__TASK__. Check each line of the material below for "commit" and copy those where it appears.

□ □ □ □ □ □ □

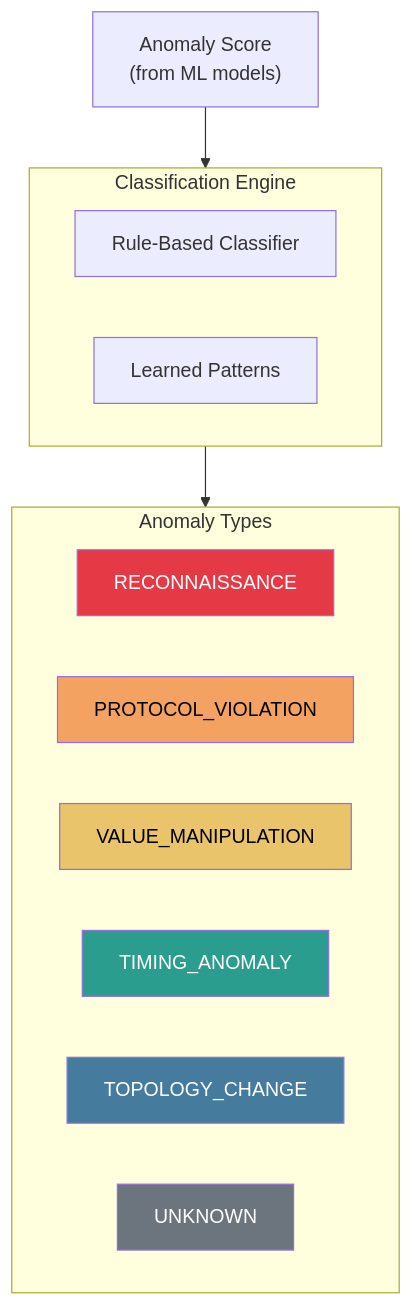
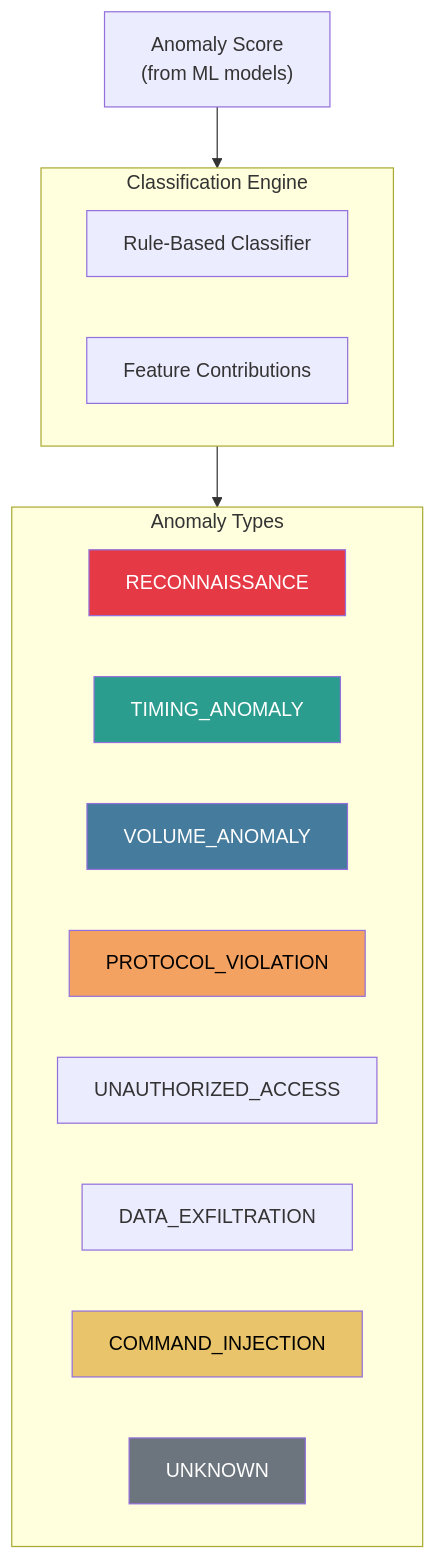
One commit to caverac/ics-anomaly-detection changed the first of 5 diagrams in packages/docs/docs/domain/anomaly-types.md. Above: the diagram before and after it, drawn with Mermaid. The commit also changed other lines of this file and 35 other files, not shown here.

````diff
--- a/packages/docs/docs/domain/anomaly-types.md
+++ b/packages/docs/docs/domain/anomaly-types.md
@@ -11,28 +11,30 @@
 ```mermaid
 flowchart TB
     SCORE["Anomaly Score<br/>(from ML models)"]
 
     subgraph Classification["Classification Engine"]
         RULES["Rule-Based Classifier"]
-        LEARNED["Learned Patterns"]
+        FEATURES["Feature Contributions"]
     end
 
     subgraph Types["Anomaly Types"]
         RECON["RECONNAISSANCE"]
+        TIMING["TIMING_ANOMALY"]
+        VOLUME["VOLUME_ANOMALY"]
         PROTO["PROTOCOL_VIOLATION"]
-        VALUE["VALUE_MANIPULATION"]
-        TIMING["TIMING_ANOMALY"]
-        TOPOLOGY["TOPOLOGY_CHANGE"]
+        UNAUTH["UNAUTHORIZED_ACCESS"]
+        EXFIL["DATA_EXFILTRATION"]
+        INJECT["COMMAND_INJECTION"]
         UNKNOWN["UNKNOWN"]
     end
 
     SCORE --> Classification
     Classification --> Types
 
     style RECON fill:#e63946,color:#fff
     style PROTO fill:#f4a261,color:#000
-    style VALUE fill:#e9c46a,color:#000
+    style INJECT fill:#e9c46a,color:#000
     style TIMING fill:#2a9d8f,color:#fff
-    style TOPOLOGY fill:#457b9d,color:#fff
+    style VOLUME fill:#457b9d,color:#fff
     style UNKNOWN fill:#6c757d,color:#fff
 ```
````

□ □ □ □ □ □ □

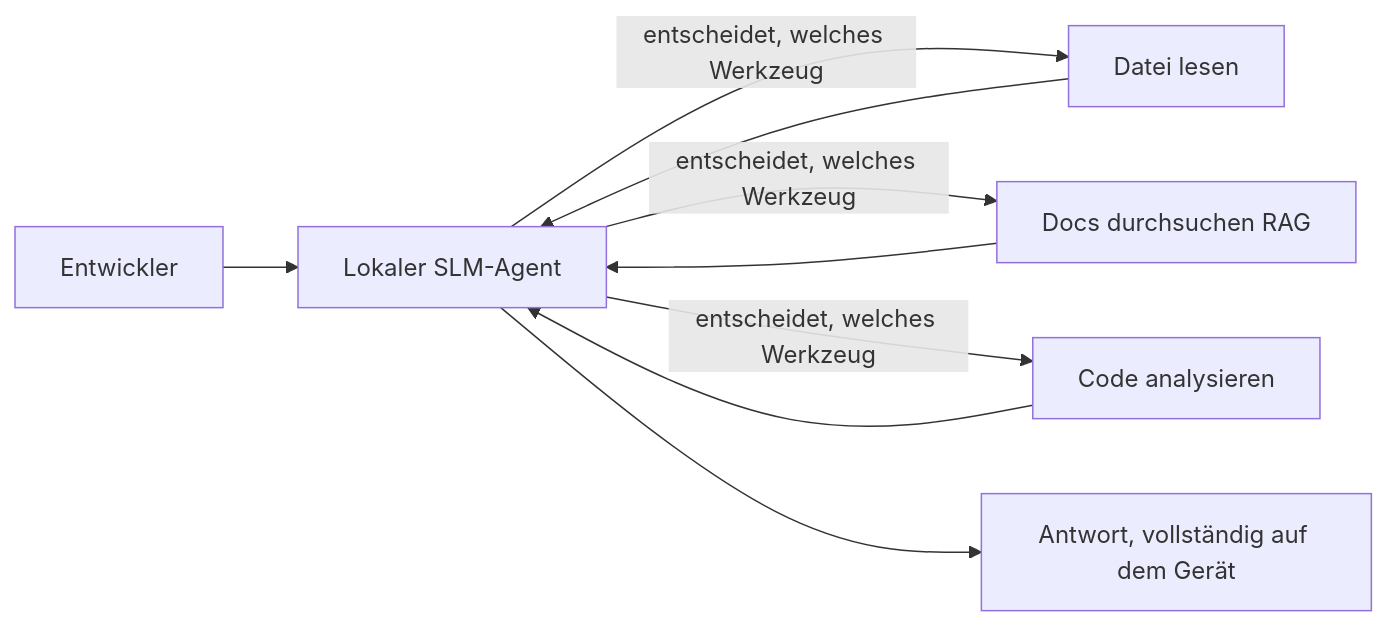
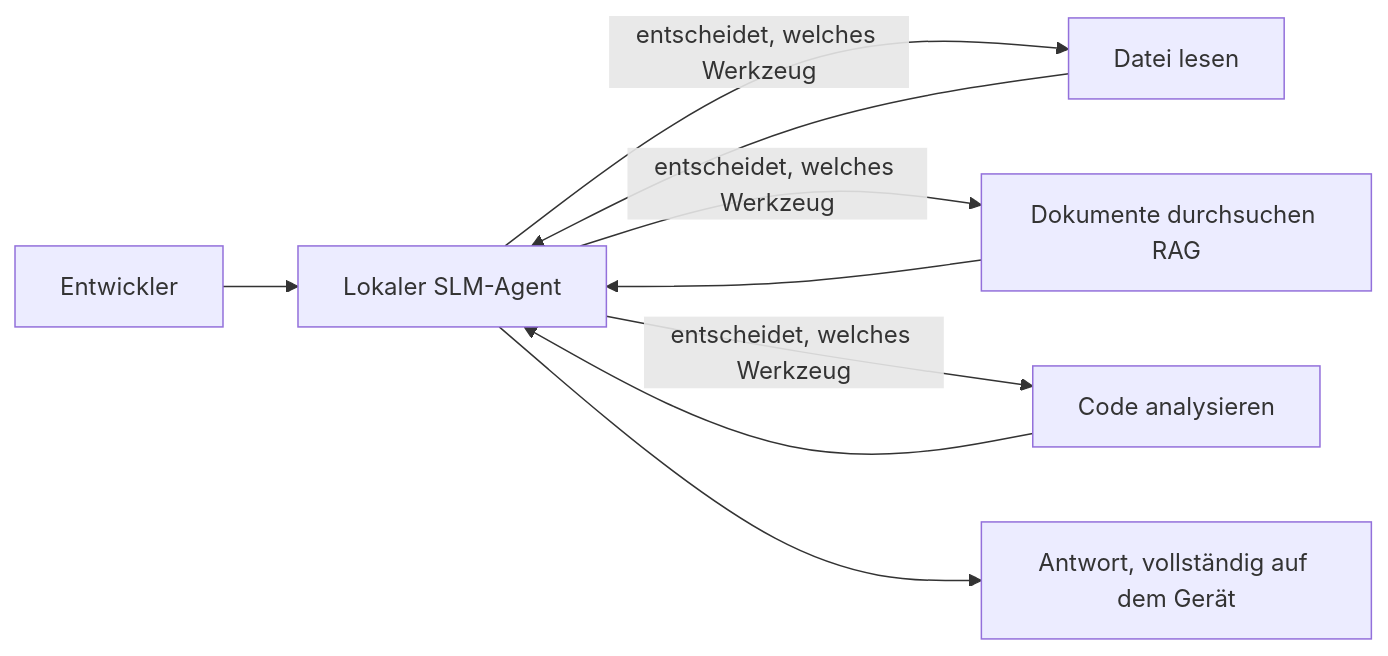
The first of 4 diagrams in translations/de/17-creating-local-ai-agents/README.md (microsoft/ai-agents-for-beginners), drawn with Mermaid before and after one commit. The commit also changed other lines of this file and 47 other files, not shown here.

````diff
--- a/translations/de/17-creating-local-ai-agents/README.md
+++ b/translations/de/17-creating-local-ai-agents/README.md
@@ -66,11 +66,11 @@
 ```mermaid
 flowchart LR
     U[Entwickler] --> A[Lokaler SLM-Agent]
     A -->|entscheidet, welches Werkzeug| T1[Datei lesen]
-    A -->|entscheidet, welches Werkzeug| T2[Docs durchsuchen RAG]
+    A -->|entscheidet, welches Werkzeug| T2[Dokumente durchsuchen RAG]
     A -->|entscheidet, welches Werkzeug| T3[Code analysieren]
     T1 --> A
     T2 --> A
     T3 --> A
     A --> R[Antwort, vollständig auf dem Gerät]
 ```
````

□ □ □ □ □ □ □

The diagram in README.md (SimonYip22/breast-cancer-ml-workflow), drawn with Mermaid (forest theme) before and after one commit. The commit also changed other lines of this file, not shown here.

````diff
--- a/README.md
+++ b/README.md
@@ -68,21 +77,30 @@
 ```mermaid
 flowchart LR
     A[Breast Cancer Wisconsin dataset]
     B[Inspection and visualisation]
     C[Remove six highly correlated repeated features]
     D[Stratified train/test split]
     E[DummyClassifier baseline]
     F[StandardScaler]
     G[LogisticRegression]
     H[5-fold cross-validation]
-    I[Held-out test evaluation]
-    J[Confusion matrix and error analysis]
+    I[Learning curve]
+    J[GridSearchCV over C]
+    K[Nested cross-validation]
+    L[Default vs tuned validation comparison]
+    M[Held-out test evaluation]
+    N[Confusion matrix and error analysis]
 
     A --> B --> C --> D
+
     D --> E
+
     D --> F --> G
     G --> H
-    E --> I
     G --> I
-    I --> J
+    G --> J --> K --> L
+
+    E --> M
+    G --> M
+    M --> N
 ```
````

□ □ □ □ □ □ □

__RESULT OF THIS TASK__.
One commit to caverac/ics-anomaly-detection changed the first of 5 diagrams in packages/docs/docs/domain/anomaly-types.md. Above: the diagram before and after it, drawn with Mermaid. The commit also changed other lines of this file and 35 other files, not shown here.
The first of 4 diagrams in translations/de/17-creating-local-ai-agents/README.md (microsoft/ai-agents-for-beginners), drawn with Mermaid before and after one commit. The commit also changed other lines of this file and 47 other files, not shown here.
The diagram in README.md (SimonYip22/breast-cancer-ml-workflow), drawn with Mermaid (forest theme) before and after one commit. The commit also changed other lines of this file, not shown here.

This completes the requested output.